Here is an example of how Strings are not objects, but they are object-like:

This last case is important, because that aspect of mutable objects is what enables things like very simple caching on functions that perform complex tasks:

Because Functions are Objects, we can do this. If we wanted to do something similar with Strings, we cannot (and really, there’s not much need for it).

Leveraging Object-like Behavior to Your Advantage

Let’s walk through our caching example in more detail to see how it helps us run more efficient code.

The renderTemplate Function

Here we have a function named renderTemplate, which returns an HTML fragment that’s read from a file stored on the file system. Since we’re not focusing on how that’s done, but rather on how Functions being Objects is helpful, we are delegating the heavy lifting to a different method named openAndReadFile which handles the actual finding and opening of files. However, reading a file can be expensive and potentially redundant work, especially if you’re looping through a large list of items that all use the same template.

Here’s the function again, for reference:

The first two lines, if (!renderTemplate.templates) { renderTemplates.templates = {}; } put this “everything is object-like” concept right in the forefront. First, the function is checking to see if it has a property named templates (note that you can reference named functions from within themselves, which is what we’re doing here). If that property doesn’t exist, it creates it, and stores an empty Object primitive as the initial value.

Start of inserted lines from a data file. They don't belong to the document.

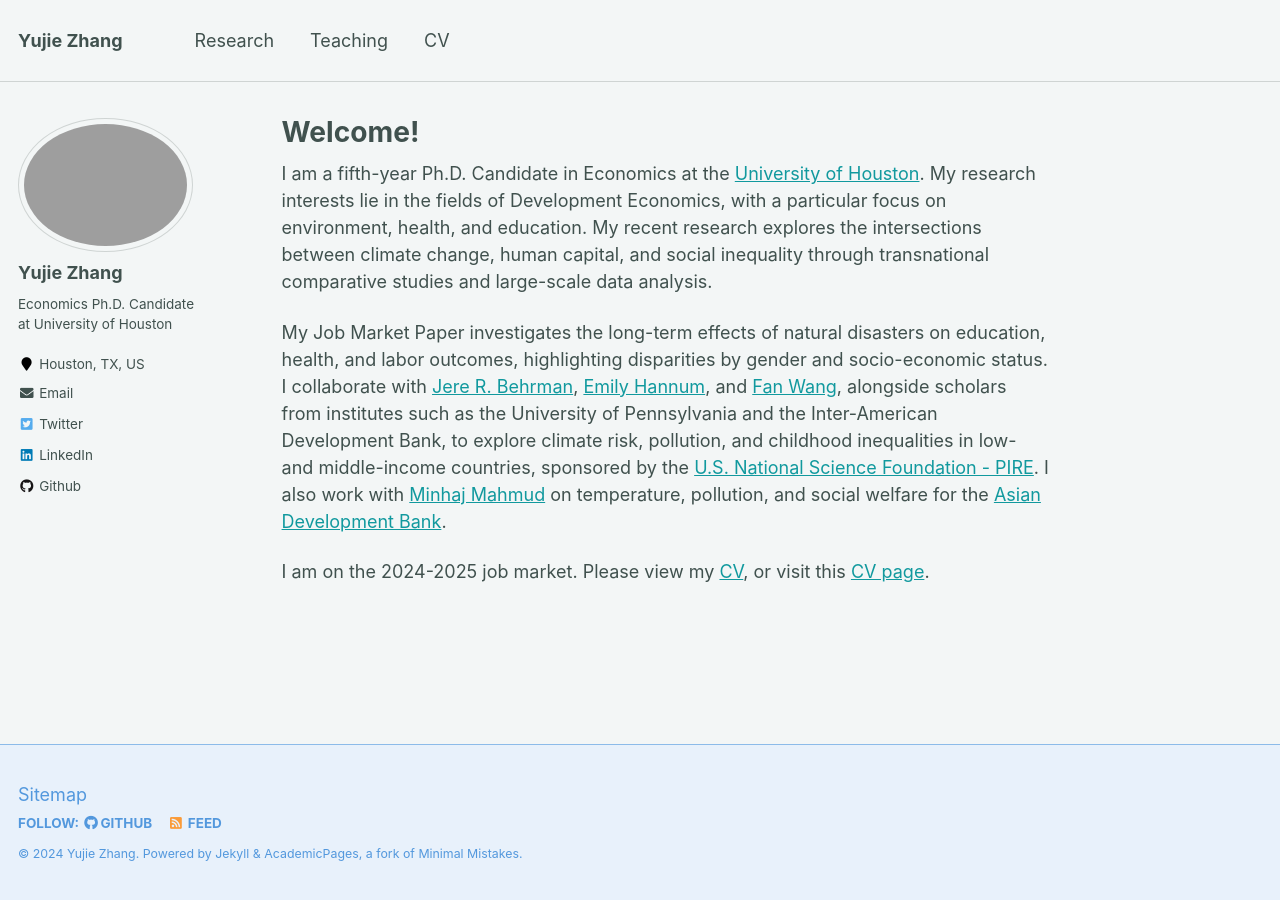
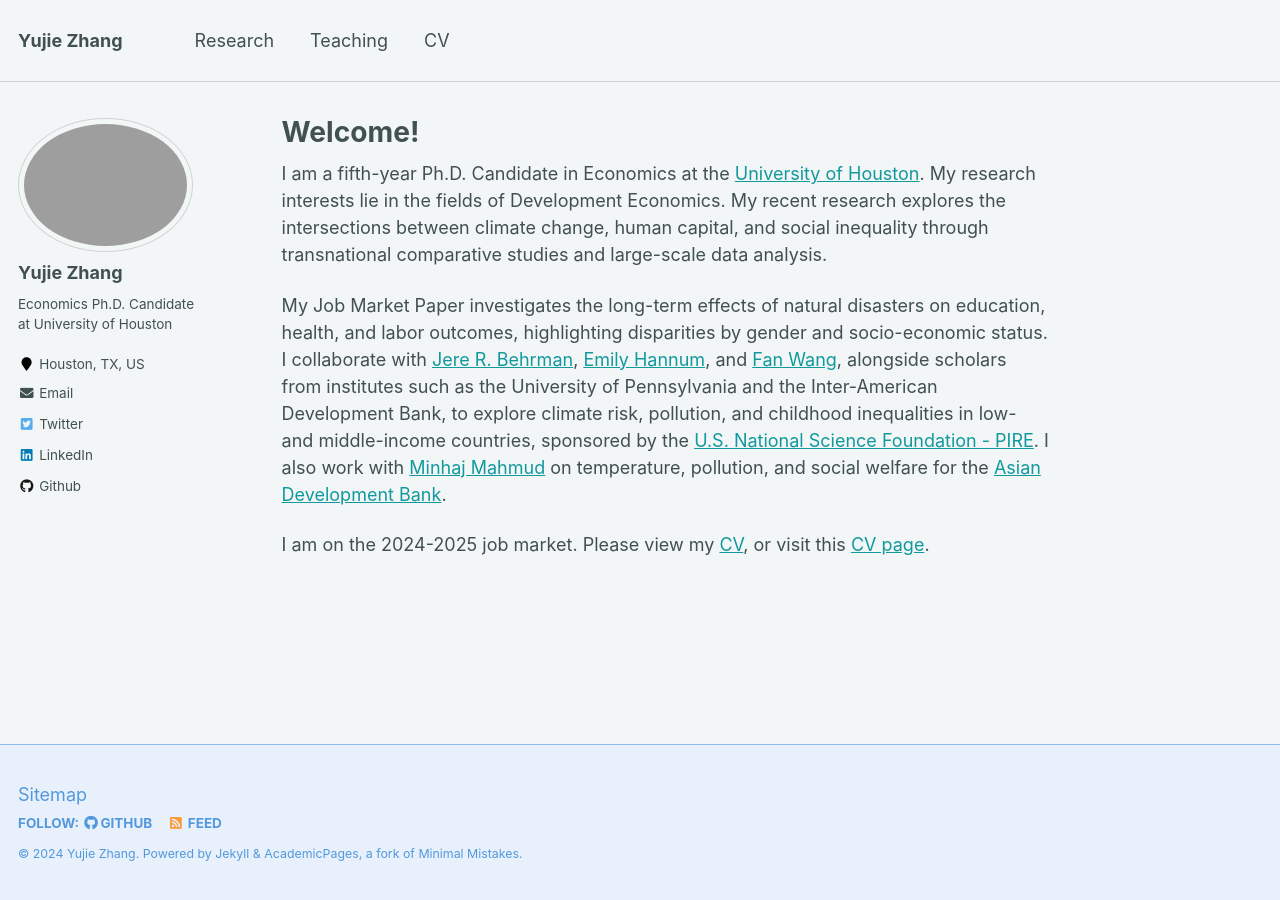
Before and after one commit to yujiezhangecon/yujiezhangecon.github.io, a Jekyll site: the page built from _pages/about.md, in a window 1280 px wide. Built offline with Jekyll 4.4.1, drawn with Linux system fonts in a browser that asks for light colours.

Commit message:
Update about.md

```diff
--- a/_pages/about.md
+++ b/_pages/about.md
@@ -9,7 +9,7 @@ redirect_from:
 ---
 
 I am a fifth-year Ph.D. Candidate in Economics at the [University of Houston](https://www.uh.edu/class/economics/).
-My research interests lie in the fields of Development Economics, with a particular focus on environment, health, and education. My recent research explores the intersections between climate change, human capital, and social inequality through transnational comparative studies and large-scale data analysis.
+My research interests lie in the fields of Development Economics. My recent research explores the intersections between climate change, human capital, and social inequality through transnational comparative studies and large-scale data analysis.
 
 <!---
 My research encompasses environment, health, education, labor, and inequality, particularly in developing countries. Recent work investigates the short- and long-term effects of climatic shocks on human capital, highlighting disparities by gender and socio-economic status.
```
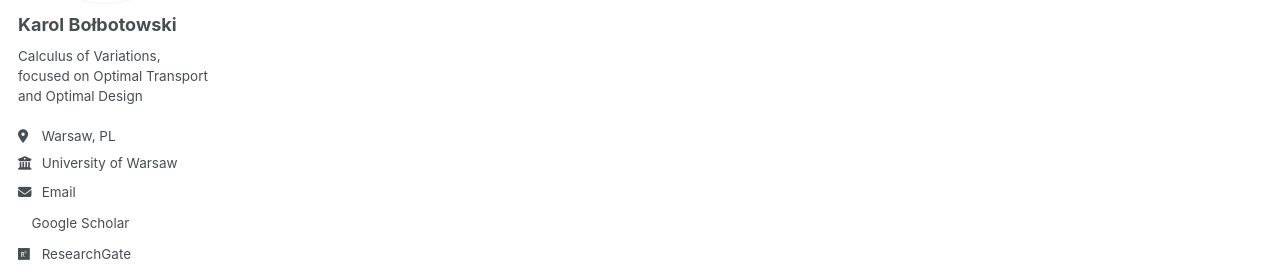
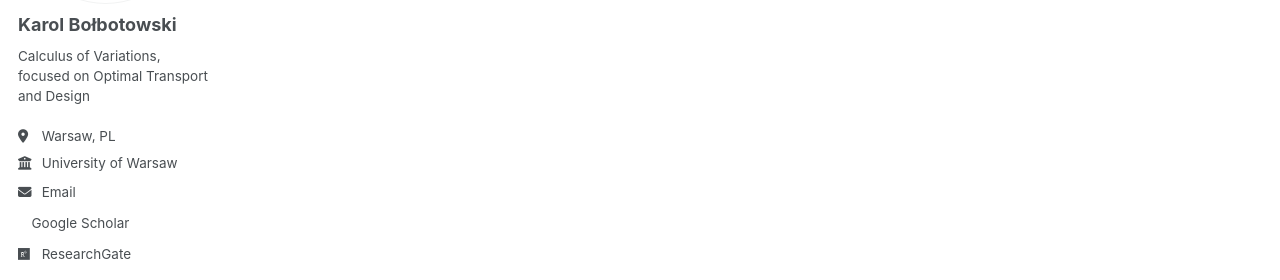
Before and after one commit to kbolbotowski/kbolbotowski.github.io, a Jekyll site: the page built from _pages/about.md, in a window 1280 px wide. Shown: the part 272-552 px from the top of the page. Built offline with Jekyll 4.4.1, drawn with Linux system fonts in a browser that asks for light colours; a style sheet for code colours, icons or effects is not loaded.

Commit message:
Update _config.yml

```diff
--- a/_config.yml
+++ b/_config.yml
@@ -25,7 +25,7 @@ author:
   avatar           : "KarolBolbotowski_square.jpg"
   name             : "Karol Bołbotowski"
   pronouns         : # example: "she/her"
-  bio              : "Calculus of Variations, focused on Optimal Transport and Optimal Design"
+  bio              : "Calculus of Variations, focused on Optimal Transport and Design"
   location         : "Warsaw, PL"
   employer         : "University of Warsaw"
   uri              : # URL
```
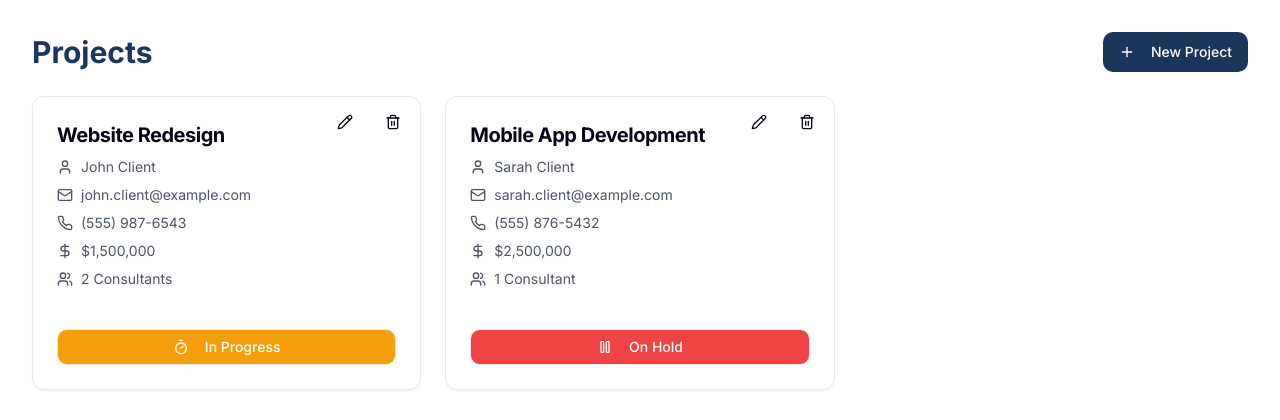
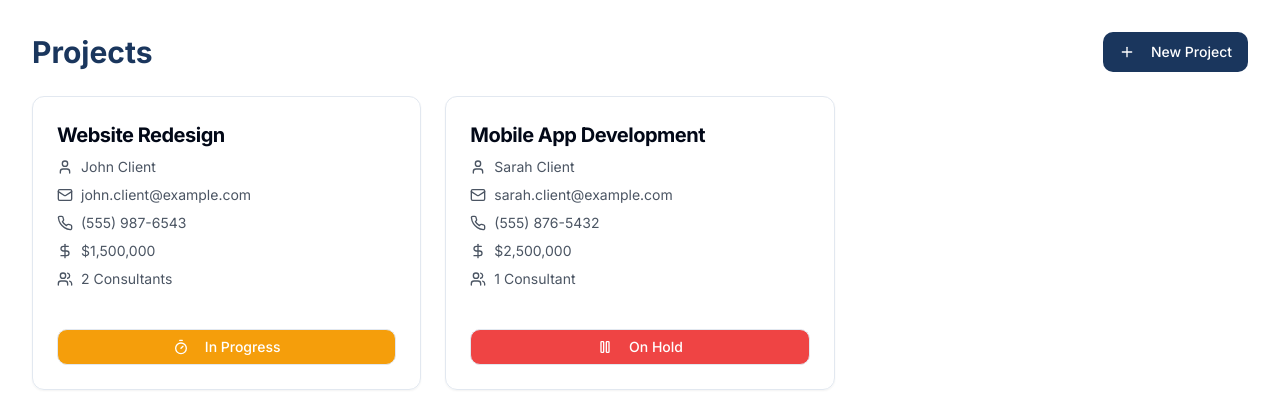
Before and after one commit to Boyang-Lin/hostudio-project-management, a React (Vite) app: page / in a window 1280 px wide. Shown: the top 420 px of the page. Built offline with nearby package versions, Linux system fonts and the light colour scheme.

Commit message:
Refactor button design for consistency
Updated the edit and delete buttons to match the design of the consultant card for a more cohesive user interface.
[skip gpt_engineer]

```diff
--- a/src/components/ProjectsList.tsx
+++ b/src/components/ProjectsList.tsx
@@ -57,21 +57,27 @@ export function ProjectsList({ projects, onProjectsChange, onNewProject }: Proje
       </div>
       <div className="grid grid-cols-1 md:grid-cols-2 lg:grid-cols-3 gap-6">
         {projects.map((project) => (
-          <div key={project.id} className="relative">
-            <div className="absolute top-2 right-2 z-10 flex items-center gap-2">
+          <div key={project.id} className="relative group">
+            <div className="absolute top-2 right-2 z-10 opacity-0 group-hover:opacity-100 transition-opacity flex gap-1">
               <Button
-                variant="ghost"
-                size="sm"
-                className="bg-white/90 hover:bg-white"
-                onClick={() => setEditingProject(project)}
+                size="icon"
+                variant="secondary"
+                className="h-8 w-8 bg-white/90 hover:bg-white shadow-sm"
+                onClick={(e) => {
+                  e.preventDefault();
+                  setEditingProject(project);
+                }}
               >
                 <Pencil className="h-4 w-4" />
               </Button>
               <Button
-                variant="ghost"
-                size="sm"
-                className="bg-white/90 hover:bg-white text-destructive hover:text-destructive"
-                onClick={() => setDeletingProject(project)}
+                size="icon"
+                variant="destructive"
+                className="h-8 w-8"
+                onClick={(e) => {
+                  e.preventDefault();
+                  setDeletingProject(project);
+                }}
               >
                 <Trash2 className="h-4 w-4" />
               </Button>
```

The function then checks the templates Object to see if there’s a reference to the template stored in the cache, and returns it if it’s there. Then, if the template isn’t stored in the cache, the openAndReadFile function is called and then simultaneously stored in the cache and returned to the context from which it was called.

Actually, Everything isn’t an Object

This is a common misconception. JavaScript has six primary types: string, number, boolean, null, undefined, and object. Arrays and Functions are actually a variant of object, with Array being a sorted Object (and with it’s own sub-set of rules) and Function a callable Object.

Further Reading

This is a topic that’s been covered in greater depth by other authors, and I highly recommend that you check out the following (and not just for this specific topic, either!)